= Problem description =
Identify each line in the records below that contains the word "README", and copy it.

Start of Data excerpts

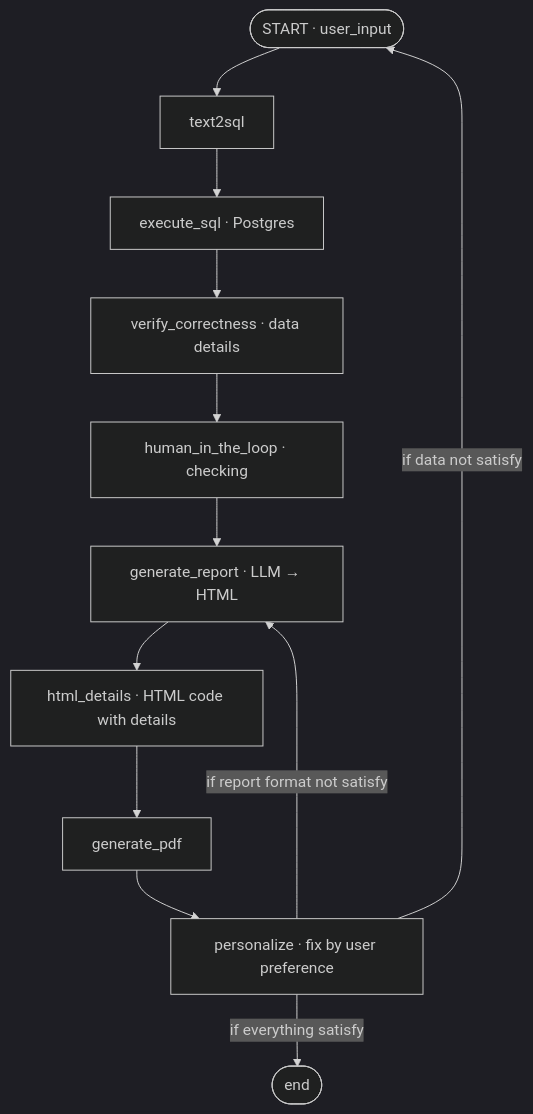
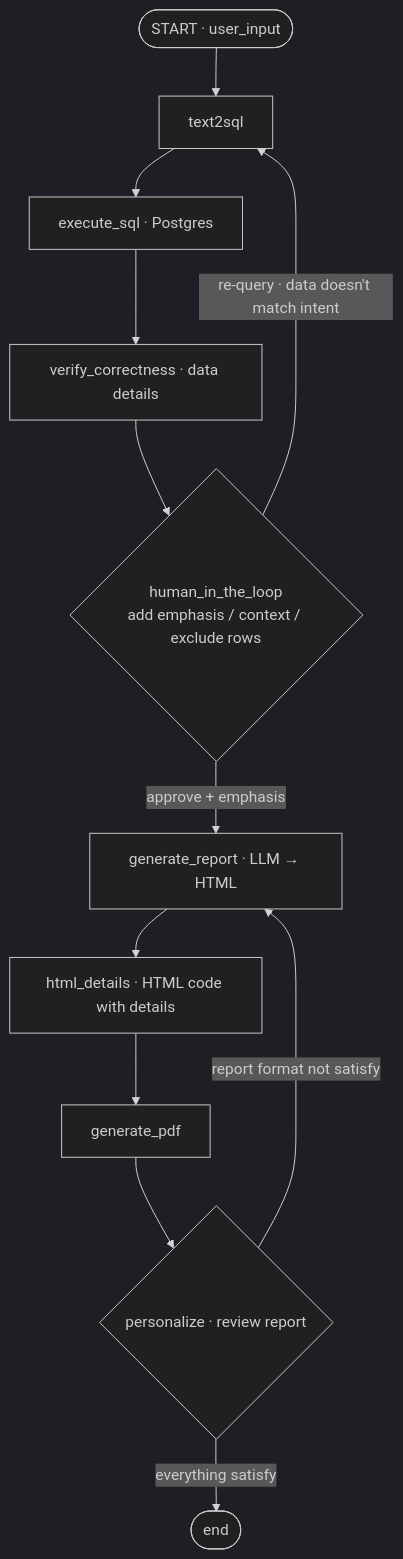
The diagram in app/docs/graph_draft.md (Nattawat1409/LLM-Auto-Generate-report), drawn with Mermaid (dark theme) before and after one commit. The commit also changed 11 other files, not shown here.

Commit message:
add node generate_report and html_details and generate_pdf

````diff
--- a/app/docs/graph_draft.md
+++ b/app/docs/graph_draft.md
@@ -1,14 +1,14 @@
 ```mermaid
 flowchart TD
     START([START · user_input]) --> T2S[text2sql]
     T2S --> EXEC[execute_sql · Postgres]
     EXEC --> VERIFY[verify_correctness · data details]
-    VERIFY --> HITL[human_in_the_loop · checking]
-    HITL --> GEN[generate_report · LLM → HTML]
+    VERIFY --> HITL{human_in_the_loop<br/>add emphasis / context / exclude rows}
+    HITL -->|approve + emphasis| GEN[generate_report · LLM → HTML]
+    HITL -->|re-query · data doesn't match intent| T2S
     GEN --> HTMLD[html_details · HTML code with details]
     HTMLD --> PDF[generate_pdf]
-    PDF --> PERS[personalize · fix by user preference]
-    PERS -->|if data not satisfy| START
-    PERS -->|if report format not satisfy| GEN
-    PERS -->|if everything satisfy| DONE([end])
+    PDF --> PERS{personalize · review report}
+    PERS -->|report format not satisfy| GEN
+    PERS -->|everything satisfy| DONE([end])
 ```
````
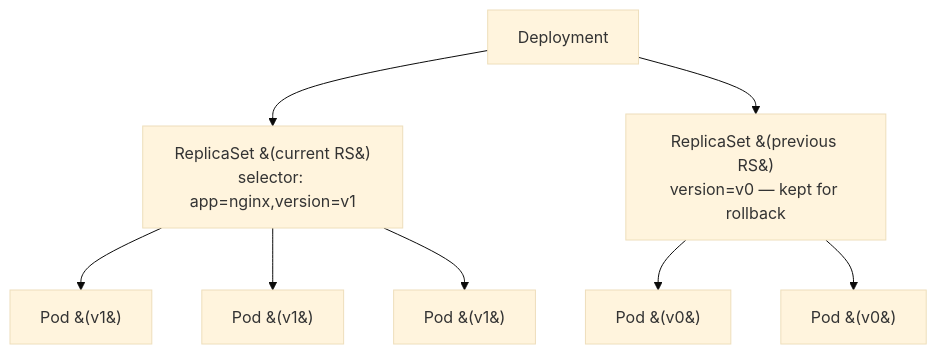
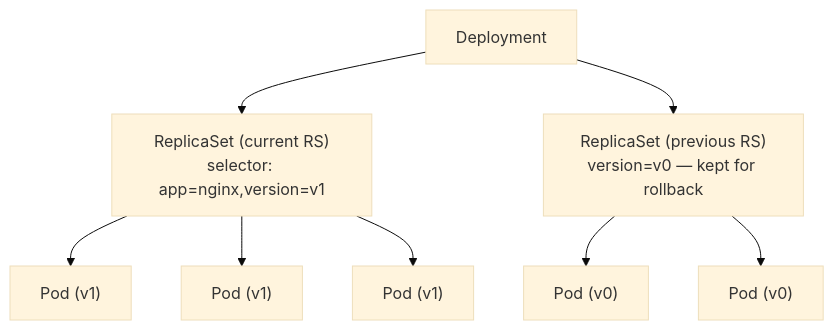
Before and after one commit to WhoisMonesh/K8S-Everything: the second of 2 diagrams in 03-workloads/replicasets.md, drawn with Mermaid (base theme). The commit also changed 15 other files, not shown here.

First line of the commit message:
Fix Mermaid parentheses syntax - use quoted labels

````diff
--- a/03-workloads/replicasets.md
+++ b/03-workloads/replicasets.md
@@ -75,10 +75,10 @@
 ```mermaid
 graph TD
-    A[Deployment] --> B[ReplicaSet &#40;current RS&#41;<br/>selector: app=nginx,version=v1]
-    A --> C[ReplicaSet &#40;previous RS&#41;<br/>version=v0 — kept for rollback]
-    B --> D[Pod &#40;v1&#41;]
-    B --> E[Pod &#40;v1&#41;]
-    B --> F[Pod &#40;v1&#41;]
-    C --> G[Pod &#40;v0&#41;]
-    C --> H[Pod &#40;v0&#41;]
+    A[Deployment] --> B["ReplicaSet (current RS)<br/>selector: app=nginx,version=v1"]
+    A --> C["ReplicaSet (previous RS)<br/>version=v0 — kept for rollback"]
+    B --> D["Pod (v1)"]
+    B --> E["Pod (v1)"]
+    B --> F["Pod (v1)"]
+    C --> G["Pod (v0)"]
+    C --> H["Pod (v0)"]
 ```
````
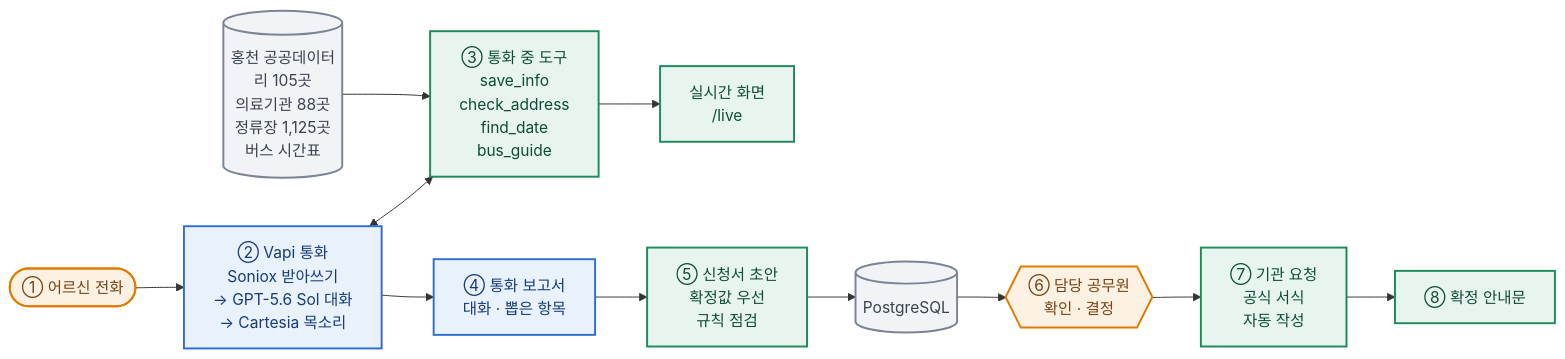
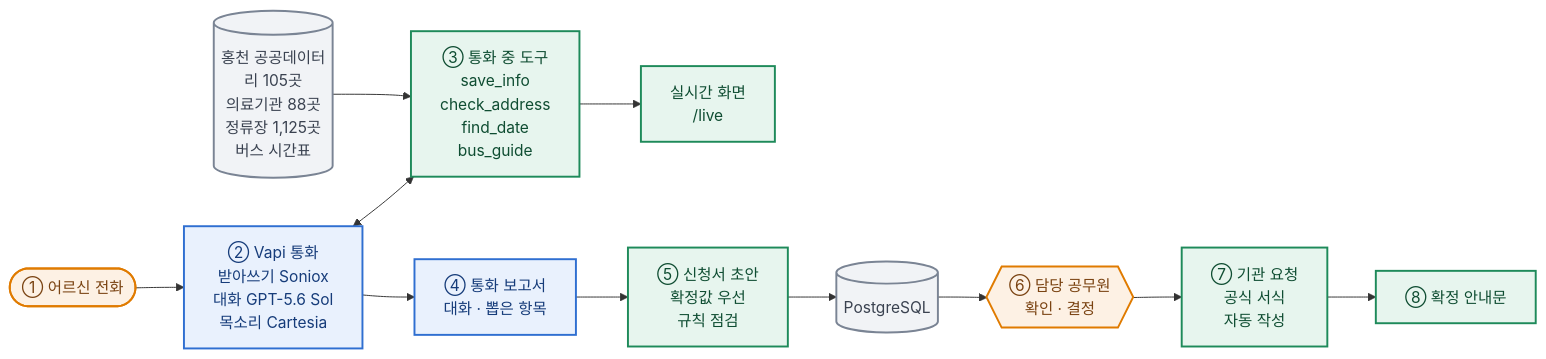
The diagram in README.md (mself8/hantong), drawn with Mermaid before and after one commit.

Commit message:
README 구조도: Vapi 상자 줄 줄이기

````diff
--- a/README.md
+++ b/README.md
@@ -64,17 +64,17 @@
 ```mermaid
 flowchart LR
-  elder(["① 어르신 전화"]):::human --> vapi["② Vapi 통화<br/>Soniox 받아쓰기<br/>→ GPT-5.6 Sol 대화<br/>→ Cartesia 목소리"]:::ai
+  elder(["① 어르신 전화"]):::human --> vapi["② Vapi 통화<br/>받아쓰기 Soniox<br/>대화 GPT-5.6 Sol<br/>목소리 Cartesia"]:::ai
   vapi <--> tools["③ 통화 중 도구<br/>save_info<br/>check_address<br/>find_date<br/>bus_guide"]:::rule
   pub[("홍천 공공데이터<br/>리 105곳<br/>의료기관 88곳<br/>정류장 1,125곳<br/>버스 시간표")]:::data --> tools
   tools --> live["실시간 화면<br/>/live"]:::rule
   vapi --> report["④ 통화 보고서<br/>대화 · 뽑은 항목"]:::ai
   report --> draft["⑤ 신청서 초안<br/>확정값 우선<br/>규칙 점검"]:::rule
   draft --> db[("PostgreSQL")]:::data
   db --> officer{{"⑥ 담당 공무원<br/>확인 · 결정"}}:::human
   officer --> forms["⑦ 기관 요청<br/>공식 서식<br/>자동 작성"]:::rule
   forms --> notice["⑧ 확정 안내문"]:::rule
   classDef human fill:#FDF1E4,stroke:#E07B00,color:#7A4312,stroke-width:2px
   classDef ai fill:#E9F1FD,stroke:#2F6FD1,color:#163C7A,stroke-width:2px
   classDef rule fill:#E7F5EE,stroke:#1E8A5A,color:#0F4D32,stroke-width:2px
   classDef data fill:#F1F3F6,stroke:#7A8494,color:#3A4250,stroke-width:2px
 ```
````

End of Data excerpts

= Finished task =
The diagram in README.md (mself8/hantong), drawn with Mermaid before and after one commit.
README 구조도: Vapi 상자 줄 줄이기
--- a/README.md
+++ b/README.md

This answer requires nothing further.